-------- SUPPLIED RECORDS --------

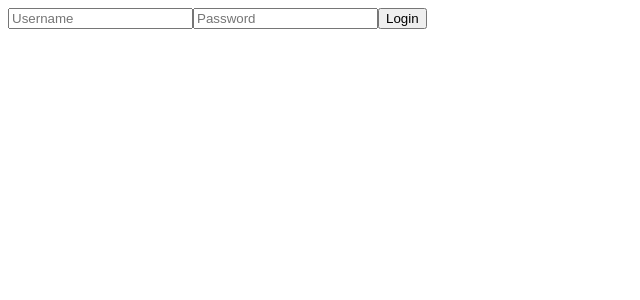
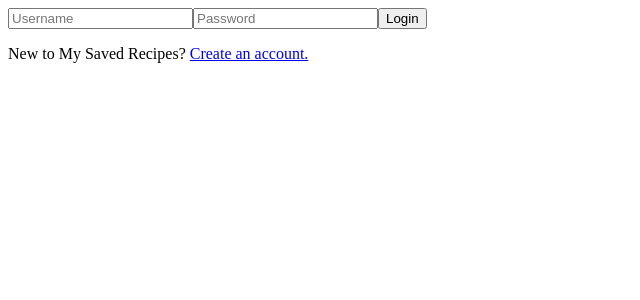
Before and after one commit to davidlewallen/recipe-app, a React app: page /account/login in a window 1280 px wide. Shown: the top 300 px of the page, without its empty margins (0-640 px from the left). Built offline with nearby package versions, Linux system fonts and the light colour scheme.

Commit message:
Added link to register route

```diff
--- a/src/account/login/components/index.jsx
+++ b/src/account/login/components/index.jsx
@@ -1,5 +1,6 @@
 import React from 'react';
 import PropTypes from 'prop-types';
+import { Link } from 'react-router-dom';
 
 const { string, func } = PropTypes;
 const propTypes = {
@@ -11,6 +12,7 @@ const propTypes = {
 };
 
 const Login = props => (
+  <div className="login-container">
     <form className="login">
       <input
         placeholder="Username"
@@ -24,6 +26,13 @@ const Login = props => (
       />
       <button onClick={props.login}>Login</button>
     </form>
+
+    <div>
+      <p>
+        New to My Saved Recipes? <Link to="/account/register">Create an account.</Link>
+      </p>
+    </div>
+  </div>
 );
 
 Login.propTypes = propTypes;
```
Lines whose indentation alone changed are shown as unchanged.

--------

● **EXERCISE DIRECTIONS**
Every line of the listing above that includes "className" should be copied out.

● **SOLUTION TO THIS PROBLEM**
+  <div className="login-container">
     <form className="login">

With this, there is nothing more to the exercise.